Following the feast of St. Andrew, prefeast hymns of the Nativity are heard once again on the feast of St. Nicholas, the fourth-century bishop of Myra in Lycia who through the ages had come to be especially connected with the festival of Christ's birth.
O you who love the festivals,
Come gather and sing the praises of the fair beauty of bishops,
The glory of the fathers,
The fountain of wonders and great protector of the faithful.
Let us all say: Rejoice, O guardian of the people of Myra,
Their head and honored counselor,
The pillar of the Church which cannot be shaken.
Rejoice, O light full of brightness,

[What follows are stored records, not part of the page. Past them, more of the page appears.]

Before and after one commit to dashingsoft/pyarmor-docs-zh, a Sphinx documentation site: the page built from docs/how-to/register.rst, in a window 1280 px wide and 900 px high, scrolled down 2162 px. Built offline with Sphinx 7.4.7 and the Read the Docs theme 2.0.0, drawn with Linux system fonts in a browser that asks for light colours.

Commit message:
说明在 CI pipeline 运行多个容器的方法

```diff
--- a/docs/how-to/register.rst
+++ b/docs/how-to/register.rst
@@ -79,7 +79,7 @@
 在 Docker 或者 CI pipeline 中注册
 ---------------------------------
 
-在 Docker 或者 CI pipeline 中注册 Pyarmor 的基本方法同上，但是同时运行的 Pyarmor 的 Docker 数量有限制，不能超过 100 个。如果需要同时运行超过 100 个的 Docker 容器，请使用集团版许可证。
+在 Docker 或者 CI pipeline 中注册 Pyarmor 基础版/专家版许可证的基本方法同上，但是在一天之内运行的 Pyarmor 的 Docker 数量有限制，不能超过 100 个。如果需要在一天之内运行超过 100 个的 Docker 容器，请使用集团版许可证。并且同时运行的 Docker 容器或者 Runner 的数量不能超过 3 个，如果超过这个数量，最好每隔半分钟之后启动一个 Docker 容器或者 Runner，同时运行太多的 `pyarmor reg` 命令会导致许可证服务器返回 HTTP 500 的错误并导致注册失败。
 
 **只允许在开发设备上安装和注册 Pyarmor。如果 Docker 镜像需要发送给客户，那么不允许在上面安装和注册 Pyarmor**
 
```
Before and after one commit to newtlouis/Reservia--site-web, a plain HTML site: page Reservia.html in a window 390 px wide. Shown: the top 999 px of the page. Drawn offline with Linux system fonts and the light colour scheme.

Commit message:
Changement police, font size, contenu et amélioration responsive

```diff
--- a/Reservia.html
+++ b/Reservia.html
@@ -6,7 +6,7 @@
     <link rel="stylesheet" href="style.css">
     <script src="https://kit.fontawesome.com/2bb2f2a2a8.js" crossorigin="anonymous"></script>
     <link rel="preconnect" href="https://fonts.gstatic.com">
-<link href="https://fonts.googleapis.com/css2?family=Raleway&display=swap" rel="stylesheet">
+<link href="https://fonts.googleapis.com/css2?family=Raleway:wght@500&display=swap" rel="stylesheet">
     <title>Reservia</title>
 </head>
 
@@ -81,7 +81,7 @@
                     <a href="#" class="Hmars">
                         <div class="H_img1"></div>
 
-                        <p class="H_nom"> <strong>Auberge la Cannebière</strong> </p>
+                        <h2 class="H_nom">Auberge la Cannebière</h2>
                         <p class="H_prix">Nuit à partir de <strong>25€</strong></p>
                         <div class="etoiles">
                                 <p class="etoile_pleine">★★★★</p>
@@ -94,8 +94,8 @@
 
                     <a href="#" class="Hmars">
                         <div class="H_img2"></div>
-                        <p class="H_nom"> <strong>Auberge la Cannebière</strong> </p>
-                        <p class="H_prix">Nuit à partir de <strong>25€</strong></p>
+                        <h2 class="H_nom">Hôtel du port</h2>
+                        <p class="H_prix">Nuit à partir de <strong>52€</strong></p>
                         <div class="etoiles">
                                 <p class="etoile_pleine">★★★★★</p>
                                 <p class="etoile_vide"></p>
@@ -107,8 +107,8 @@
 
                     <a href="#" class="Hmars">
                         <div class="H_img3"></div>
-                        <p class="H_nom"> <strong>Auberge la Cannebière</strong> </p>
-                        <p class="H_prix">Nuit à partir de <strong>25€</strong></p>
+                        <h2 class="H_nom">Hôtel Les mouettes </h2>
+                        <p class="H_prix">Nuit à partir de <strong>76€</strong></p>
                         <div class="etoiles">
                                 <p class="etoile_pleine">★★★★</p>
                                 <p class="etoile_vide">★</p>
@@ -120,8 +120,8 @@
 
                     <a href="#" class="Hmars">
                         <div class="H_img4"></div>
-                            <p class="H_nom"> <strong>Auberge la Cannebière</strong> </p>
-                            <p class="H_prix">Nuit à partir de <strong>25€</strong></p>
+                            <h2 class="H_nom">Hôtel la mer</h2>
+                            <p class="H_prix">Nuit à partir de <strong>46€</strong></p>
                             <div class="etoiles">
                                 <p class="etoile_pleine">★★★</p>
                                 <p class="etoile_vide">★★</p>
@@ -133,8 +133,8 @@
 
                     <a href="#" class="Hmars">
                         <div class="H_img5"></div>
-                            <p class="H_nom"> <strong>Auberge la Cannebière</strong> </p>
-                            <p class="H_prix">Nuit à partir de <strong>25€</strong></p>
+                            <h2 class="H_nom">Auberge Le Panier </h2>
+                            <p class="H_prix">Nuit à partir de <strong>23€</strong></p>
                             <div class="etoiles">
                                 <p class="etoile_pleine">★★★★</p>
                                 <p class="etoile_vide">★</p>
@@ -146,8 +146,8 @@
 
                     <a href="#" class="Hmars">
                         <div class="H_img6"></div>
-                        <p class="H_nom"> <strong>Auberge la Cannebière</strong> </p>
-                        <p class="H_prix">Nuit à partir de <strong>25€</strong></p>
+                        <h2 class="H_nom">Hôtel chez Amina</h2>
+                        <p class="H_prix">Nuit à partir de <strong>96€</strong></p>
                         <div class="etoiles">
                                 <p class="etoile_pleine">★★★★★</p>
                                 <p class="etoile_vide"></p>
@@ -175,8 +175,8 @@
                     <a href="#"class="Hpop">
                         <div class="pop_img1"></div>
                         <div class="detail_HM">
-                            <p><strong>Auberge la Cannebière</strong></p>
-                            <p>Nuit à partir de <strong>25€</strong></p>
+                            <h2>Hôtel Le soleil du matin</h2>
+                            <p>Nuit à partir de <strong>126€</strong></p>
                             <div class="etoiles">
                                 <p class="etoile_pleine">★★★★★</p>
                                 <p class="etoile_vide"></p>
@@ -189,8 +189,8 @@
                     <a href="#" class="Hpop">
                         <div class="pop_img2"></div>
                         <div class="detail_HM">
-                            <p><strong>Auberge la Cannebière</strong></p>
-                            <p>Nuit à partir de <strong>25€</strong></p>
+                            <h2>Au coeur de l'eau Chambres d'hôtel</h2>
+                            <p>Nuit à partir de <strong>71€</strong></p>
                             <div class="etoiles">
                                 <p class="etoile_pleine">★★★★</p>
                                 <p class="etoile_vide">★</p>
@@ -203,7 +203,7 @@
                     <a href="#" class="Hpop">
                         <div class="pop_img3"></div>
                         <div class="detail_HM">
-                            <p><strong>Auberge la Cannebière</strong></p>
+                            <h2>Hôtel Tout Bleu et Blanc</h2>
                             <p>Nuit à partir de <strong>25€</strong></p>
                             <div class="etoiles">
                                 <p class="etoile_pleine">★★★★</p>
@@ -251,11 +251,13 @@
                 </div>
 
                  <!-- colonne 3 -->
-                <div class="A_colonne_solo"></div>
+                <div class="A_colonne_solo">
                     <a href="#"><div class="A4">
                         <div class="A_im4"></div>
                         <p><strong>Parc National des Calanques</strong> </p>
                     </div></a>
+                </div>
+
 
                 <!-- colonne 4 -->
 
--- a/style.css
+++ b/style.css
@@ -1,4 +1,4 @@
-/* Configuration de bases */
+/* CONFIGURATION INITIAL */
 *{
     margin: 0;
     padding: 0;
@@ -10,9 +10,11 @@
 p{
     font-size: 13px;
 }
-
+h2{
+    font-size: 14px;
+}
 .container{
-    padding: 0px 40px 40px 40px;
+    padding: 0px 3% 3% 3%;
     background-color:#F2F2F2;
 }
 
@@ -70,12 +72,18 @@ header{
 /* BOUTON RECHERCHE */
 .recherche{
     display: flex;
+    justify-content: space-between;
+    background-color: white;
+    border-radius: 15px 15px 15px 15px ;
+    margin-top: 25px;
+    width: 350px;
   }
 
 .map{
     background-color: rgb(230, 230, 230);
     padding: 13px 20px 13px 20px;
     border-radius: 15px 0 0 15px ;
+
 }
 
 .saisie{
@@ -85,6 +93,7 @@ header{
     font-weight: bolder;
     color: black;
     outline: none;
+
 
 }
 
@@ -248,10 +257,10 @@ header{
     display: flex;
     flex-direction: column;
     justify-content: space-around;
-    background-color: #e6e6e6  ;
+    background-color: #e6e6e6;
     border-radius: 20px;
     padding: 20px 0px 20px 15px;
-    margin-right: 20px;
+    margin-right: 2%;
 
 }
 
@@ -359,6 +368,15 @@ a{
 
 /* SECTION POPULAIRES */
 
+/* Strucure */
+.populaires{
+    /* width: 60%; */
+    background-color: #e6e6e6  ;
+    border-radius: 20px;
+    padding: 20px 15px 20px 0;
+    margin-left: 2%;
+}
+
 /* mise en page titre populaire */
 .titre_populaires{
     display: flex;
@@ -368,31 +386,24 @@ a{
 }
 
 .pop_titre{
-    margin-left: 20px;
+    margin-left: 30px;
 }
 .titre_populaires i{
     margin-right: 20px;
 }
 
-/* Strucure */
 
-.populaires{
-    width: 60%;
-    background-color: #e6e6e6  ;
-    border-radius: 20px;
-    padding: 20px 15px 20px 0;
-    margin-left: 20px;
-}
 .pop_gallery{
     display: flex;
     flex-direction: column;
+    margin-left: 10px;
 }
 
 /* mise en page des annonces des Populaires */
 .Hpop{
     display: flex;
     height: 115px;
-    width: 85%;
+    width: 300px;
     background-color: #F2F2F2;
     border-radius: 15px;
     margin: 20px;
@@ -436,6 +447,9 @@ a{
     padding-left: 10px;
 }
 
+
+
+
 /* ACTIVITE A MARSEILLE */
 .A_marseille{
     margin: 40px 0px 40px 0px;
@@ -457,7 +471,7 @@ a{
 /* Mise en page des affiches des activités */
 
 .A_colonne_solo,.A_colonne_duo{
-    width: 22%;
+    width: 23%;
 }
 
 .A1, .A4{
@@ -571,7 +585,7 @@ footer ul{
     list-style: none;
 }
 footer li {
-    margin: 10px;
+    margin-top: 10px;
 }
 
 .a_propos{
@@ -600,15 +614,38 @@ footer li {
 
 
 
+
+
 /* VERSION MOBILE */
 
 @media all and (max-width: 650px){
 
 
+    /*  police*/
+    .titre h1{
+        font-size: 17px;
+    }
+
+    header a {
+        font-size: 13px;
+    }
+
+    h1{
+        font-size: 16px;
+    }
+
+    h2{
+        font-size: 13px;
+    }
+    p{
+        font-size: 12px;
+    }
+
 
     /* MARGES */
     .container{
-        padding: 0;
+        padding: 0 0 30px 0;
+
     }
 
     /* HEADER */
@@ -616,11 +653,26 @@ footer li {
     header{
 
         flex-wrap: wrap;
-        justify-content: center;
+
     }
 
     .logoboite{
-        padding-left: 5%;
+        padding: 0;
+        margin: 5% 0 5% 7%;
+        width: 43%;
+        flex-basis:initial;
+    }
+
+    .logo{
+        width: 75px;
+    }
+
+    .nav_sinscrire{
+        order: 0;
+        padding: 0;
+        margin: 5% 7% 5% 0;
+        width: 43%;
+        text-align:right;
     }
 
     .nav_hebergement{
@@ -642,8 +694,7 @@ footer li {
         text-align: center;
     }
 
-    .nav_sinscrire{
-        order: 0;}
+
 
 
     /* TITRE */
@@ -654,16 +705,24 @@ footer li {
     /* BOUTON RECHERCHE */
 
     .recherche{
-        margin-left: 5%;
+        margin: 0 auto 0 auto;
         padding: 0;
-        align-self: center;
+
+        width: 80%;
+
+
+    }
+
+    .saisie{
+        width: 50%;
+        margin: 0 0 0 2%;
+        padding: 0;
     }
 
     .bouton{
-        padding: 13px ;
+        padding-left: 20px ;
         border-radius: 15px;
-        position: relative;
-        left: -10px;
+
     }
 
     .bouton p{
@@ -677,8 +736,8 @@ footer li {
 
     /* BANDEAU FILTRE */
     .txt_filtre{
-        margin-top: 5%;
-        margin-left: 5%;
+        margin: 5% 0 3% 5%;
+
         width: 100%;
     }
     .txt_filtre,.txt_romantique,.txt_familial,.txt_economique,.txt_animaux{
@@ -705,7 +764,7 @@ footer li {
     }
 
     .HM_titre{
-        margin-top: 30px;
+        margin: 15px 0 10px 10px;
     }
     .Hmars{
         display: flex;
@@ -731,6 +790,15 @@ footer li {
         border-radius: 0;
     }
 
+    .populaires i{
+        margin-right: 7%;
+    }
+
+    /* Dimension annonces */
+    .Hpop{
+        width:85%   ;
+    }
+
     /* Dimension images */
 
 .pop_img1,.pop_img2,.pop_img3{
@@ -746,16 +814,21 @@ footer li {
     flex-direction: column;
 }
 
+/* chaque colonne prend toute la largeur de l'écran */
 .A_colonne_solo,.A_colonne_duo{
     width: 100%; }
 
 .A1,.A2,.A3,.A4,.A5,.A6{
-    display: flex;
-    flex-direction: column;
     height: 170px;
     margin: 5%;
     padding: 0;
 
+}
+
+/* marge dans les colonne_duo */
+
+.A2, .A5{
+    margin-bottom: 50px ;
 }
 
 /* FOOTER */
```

That makes the ends of the world shine with wonders.
Rejoice, O divine delight of the afflicted,
The fervent advocate of those who suffer from injustice.
And now, O all-blessed Nicholas,
Never cease praying to Christ our God
For those who honor the festival of your memory
With faith and love.
Sad as it is to see St. Nicholas transformed into the red-suited Santa Claus of the secular winter "holidays," it is easy to understand why the holy bishop has become so closely connected with the festival of Christ's birth. The stories about the saint, fabricated and embroidered in Christian imagination over the ages, in various times and places, all tell of the simple faith and love of the man known only for his goodness and love.
The extraordinary thing about the image of St. Nicholas in the Church is that he is not known for anything extraordinary. He was not a theologian and never wrote a word, yet he is famous in the memory of believers as a zealot for Orthodoxy, allegedly accosting the heretic Arius at the first ecumenical council in Nicaea for denying the divinity of God's Son. He was not an ascetic and did no outstanding feats of fasting and vigils, yet he is praised for his possession of the "fruit of the Holy Spirit... love, joy, peace, patience, kindness, goodness, faithfulness, gentleness, self-control" (Gal 5:22-23). He was not a mystic in our present meaning of the term but he lived daily with the Lord and was godly in all his words and deeds. He was not a prophet in the technical sense, yet he proclaimed the Word of God, exposed the sins of the wicked, defended the rights of the oppressed and afflicted, and battled against every form of injustice with supernatural compassion and mercy. In a word, he was a good pastor, father, and bishop to his flock, known especially for his love and care for the poor. Most simply put, he was a divinely good person.
Like God and like Jesus, St. Nicholas was genuinely good. Real goodness is possible. For, to quote the Lord again, "with men this is impossible, but with God all things are possible" (Mt 19:26). A human being, even a rich human being who believes in God, can be genuinely good with God's own goodness. "For truly I say to you, says the Lord, "if you have faith as a grain of mustard seed... nothing will be impossible to you" (Mt 17:20-21).
The Messiah has come so that human beings can live lives which are, strictly speaking, humanly impossible. He has come so that people can really be good. One of the greatest and most beloved examples among believers that this is true is the holy bishop of Myra about whom almost nothing else is known, or needs to be known, except that he was good. For this reason alone he remains, even in his secularized form, the very spirit of Christmas.